§ **REQUIRED WORK**
Find the lines below that contain the string "tolerances". Copy each one.

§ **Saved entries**
-*-

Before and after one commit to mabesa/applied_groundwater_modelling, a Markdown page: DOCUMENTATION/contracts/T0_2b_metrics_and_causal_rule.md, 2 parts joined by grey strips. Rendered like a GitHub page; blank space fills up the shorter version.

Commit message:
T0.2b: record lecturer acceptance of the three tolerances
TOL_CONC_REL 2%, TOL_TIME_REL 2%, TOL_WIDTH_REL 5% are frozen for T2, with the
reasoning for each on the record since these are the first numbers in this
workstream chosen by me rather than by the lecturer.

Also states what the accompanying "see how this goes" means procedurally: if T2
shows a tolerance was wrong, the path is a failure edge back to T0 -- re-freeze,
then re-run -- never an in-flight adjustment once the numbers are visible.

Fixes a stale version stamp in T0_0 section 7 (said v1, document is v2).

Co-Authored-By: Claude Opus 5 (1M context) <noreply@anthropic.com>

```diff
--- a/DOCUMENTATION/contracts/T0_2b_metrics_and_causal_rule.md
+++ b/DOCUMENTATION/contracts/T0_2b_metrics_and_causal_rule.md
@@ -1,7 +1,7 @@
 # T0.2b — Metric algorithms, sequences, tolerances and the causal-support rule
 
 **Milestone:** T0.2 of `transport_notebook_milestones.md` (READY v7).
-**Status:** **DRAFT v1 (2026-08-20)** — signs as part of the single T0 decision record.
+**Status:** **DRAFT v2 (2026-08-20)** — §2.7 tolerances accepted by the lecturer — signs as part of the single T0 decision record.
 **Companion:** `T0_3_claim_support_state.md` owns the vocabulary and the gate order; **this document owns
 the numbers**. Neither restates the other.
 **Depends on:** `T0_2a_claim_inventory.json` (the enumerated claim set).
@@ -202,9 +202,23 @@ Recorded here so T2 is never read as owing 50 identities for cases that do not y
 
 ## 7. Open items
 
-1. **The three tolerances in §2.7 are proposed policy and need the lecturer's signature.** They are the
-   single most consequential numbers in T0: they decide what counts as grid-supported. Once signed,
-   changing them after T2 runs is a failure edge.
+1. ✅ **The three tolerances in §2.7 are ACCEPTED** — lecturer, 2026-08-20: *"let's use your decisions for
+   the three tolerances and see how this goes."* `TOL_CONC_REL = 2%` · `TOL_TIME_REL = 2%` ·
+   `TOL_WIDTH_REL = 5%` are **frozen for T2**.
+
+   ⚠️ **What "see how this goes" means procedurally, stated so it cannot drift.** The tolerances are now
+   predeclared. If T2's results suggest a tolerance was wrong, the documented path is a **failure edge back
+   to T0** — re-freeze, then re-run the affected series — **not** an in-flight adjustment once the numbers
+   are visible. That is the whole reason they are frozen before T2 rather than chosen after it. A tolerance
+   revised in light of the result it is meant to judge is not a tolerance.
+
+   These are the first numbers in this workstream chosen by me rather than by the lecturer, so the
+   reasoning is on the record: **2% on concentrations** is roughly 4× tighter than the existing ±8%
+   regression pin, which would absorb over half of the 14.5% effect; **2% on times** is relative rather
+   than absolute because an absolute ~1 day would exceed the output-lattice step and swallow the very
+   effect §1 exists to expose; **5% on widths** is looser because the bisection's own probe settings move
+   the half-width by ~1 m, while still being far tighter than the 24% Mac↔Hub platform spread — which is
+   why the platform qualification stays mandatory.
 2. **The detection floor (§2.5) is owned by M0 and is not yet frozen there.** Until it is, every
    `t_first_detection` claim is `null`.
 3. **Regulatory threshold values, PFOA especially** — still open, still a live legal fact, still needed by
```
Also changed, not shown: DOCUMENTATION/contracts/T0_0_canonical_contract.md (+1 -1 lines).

-*-

§ **SOLUTION**
T0.2b: record lecturer acceptance of the three tolerances
 # T0.2b — Metric algorithms, sequences, tolerances and the causal-support rule
+**Status:** **DRAFT v2 (2026-08-20)** — §2.7 tolerances accepted by the lecturer — signs as part of the single T0 decision record.
-1. **The three tolerances in §2.7 are proposed policy and need the lecturer's signature.** They are the
+1. ✅ **The three tolerances in §2.7 are ACCEPTED** — lecturer, 2026-08-20: *"let's use your decisions for
+   the three tolerances and see how this goes."* `TOL_CONC_REL = 2%` · `TOL_TIME_REL = 2%` ·
+   ⚠️ **What "see how this goes" means procedurally, stated so it cannot drift.** The tolerances are now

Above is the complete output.